> **About this task**
Would you give the listing again exactly, without its images?

> **Dataset excerpts**
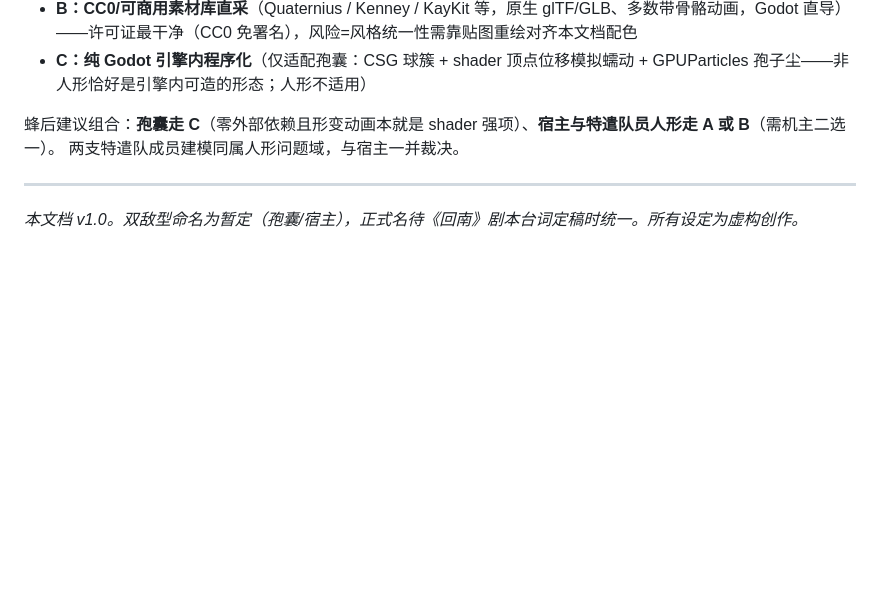
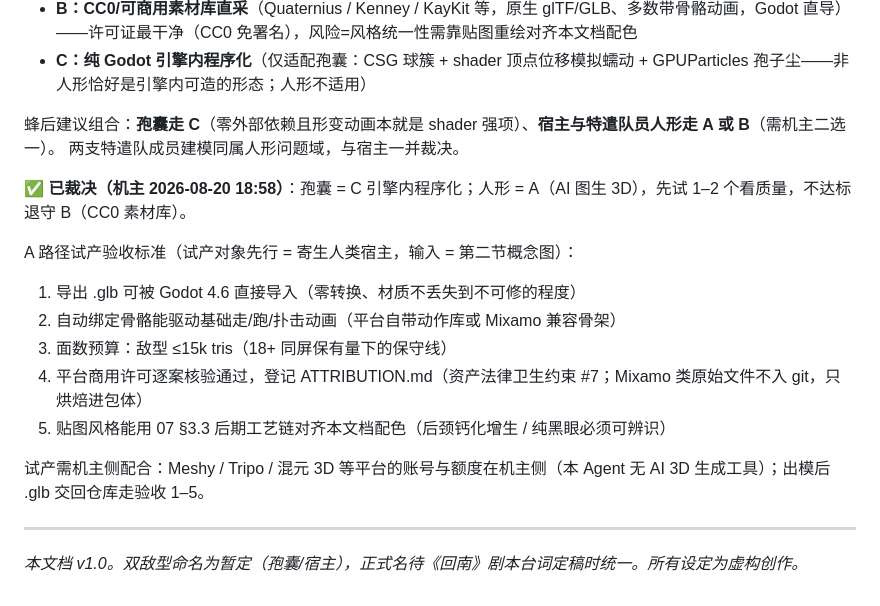
Before and after one commit to Nagi-226/Snuffers, a Markdown page: desktop-port/godot-spike/09-ae219-enemy-design.md, the part around the change. Rendered like a GitHub page; blank space fills up the shorter version.

Commit message:
docs: 建模路径裁决入档——孢囊走引擎内程序化(C),人形走AI图生3D(A)先试1-2个不达标退守CC0素材库(B),A路径试产验收标准5条
自检: ①②③④ 通过

```diff
--- a/desktop-port/godot-spike/09-ae219-enemy-design.md
+++ b/desktop-port/godot-spike/09-ae219-enemy-design.md
@@ -146,6 +146,18 @@ Blender 依赖路径（手工建模、混合路径中的重拓扑/绑定环节
 蜂后建议组合：**孢囊走 C**（零外部依赖且形变动画本就是 shader 强项）、**宿主与特遣队员人形走 A 或 B**（需机主二选一）。
 两支特遣队成员建模同属人形问题域，与宿主一并裁决。
 
+**✅ 已裁决（机主 2026-08-20 18:58）**：孢囊 = C 引擎内程序化；人形 = A（AI 图生 3D），先试 1–2 个看质量，不达标退守 B（CC0 素材库）。
+
+A 路径试产验收标准（试产对象先行 = 寄生人类宿主，输入 = 第二节概念图）：
+
+1. 导出 .glb 可被 Godot 4.6 直接导入（零转换、材质不丢失到不可修的程度）
+2. 自动绑定骨骼能驱动基础走/跑/扑击动画（平台自带动作库或 Mixamo 兼容骨架）
+3. 面数预算：敌型 ≤15k tris（18+ 同屏保有量下的保守线）
+4. 平台商用许可逐案核验通过，登记 ATTRIBUTION.md（资产法律卫生约束 #7；Mixamo 类原始文件不入 git，只烘焙进包体）
+5. 贴图风格能用 07 §3.3 后期工艺链对齐本文档配色（后颈钙化增生 / 纯黑眼必须可辨识）
+
+试产需机主侧配合：Meshy / Tripo / 混元 3D 等平台的账号与额度在机主侧（本 Agent 无 AI 3D 生成工具）；出模后 .glb 交回仓库走验收 1–5。
+
 ---
 
 *本文档 v1.0。双敌型命名为暂定（孢囊/宿主），正式名待《回南》剧本台词定稿时统一。所有设定为虚构创作。*
```
Also changed, not shown: desktop-port/godot-spike/03-handoff-20260820.md (+1 -1 lines).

> **Solution for this problem**
Before and after one commit to Nagi-226/Snuffers, a Markdown page: desktop-port/godot-spike/09-ae219-enemy-design.md, the part around the change. Rendered like a GitHub page; blank space fills up the shorter version.

Commit message:
docs: 建模路径裁决入档——孢囊走引擎内程序化(C),人形走AI图生3D(A)先试1-2个不达标退守CC0素材库(B),A路径试产验收标准5条
自检: ①②③④ 通过

```diff
--- a/desktop-port/godot-spike/09-ae219-enemy-design.md
+++ b/desktop-port/godot-spike/09-ae219-enemy-design.md
@@ -146,6 +146,18 @@ Blender 依赖路径（手工建模、混合路径中的重拓扑/绑定环节
 蜂后建议组合：**孢囊走 C**（零外部依赖且形变动画本就是 shader 强项）、**宿主与特遣队员人形走 A 或 B**（需机主二选一）。
 两支特遣队成员建模同属人形问题域，与宿主一并裁决。
 
+**✅ 已裁决（机主 2026-08-20 18:58）**：孢囊 = C 引擎内程序化；人形 = A（AI 图生 3D），先试 1–2 个看质量，不达标退守 B（CC0 素材库）。
+
+A 路径试产验收标准（试产对象先行 = 寄生人类宿主，输入 = 第二节概念图）：
+
+1. 导出 .glb 可被 Godot 4.6 直接导入（零转换、材质不丢失到不可修的程度）
+2. 自动绑定骨骼能驱动基础走/跑/扑击动画（平台自带动作库或 Mixamo 兼容骨架）
+3. 面数预算：敌型 ≤15k tris（18+ 同屏保有量下的保守线）
+4. 平台商用许可逐案核验通过，登记 ATTRIBUTION.md（资产法律卫生约束 #7；Mixamo 类原始文件不入 git，只烘焙进包体）
+5. 贴图风格能用 07 §3.3 后期工艺链对齐本文档配色（后颈钙化增生 / 纯黑眼必须可辨识）
+
+试产需机主侧配合：Meshy / Tripo / 混元 3D 等平台的账号与额度在机主侧（本 Agent 无 AI 3D 生成工具）；出模后 .glb 交回仓库走验收 1–5。
+
 ---
 
 *本文档 v1.0。双敌型命名为暂定（孢囊/宿主），正式名待《回南》剧本台词定稿时统一。所有设定为虚构创作。*
```
Also changed, not shown: desktop-port/godot-spike/03-handoff-20260820.md (+1 -1 lines).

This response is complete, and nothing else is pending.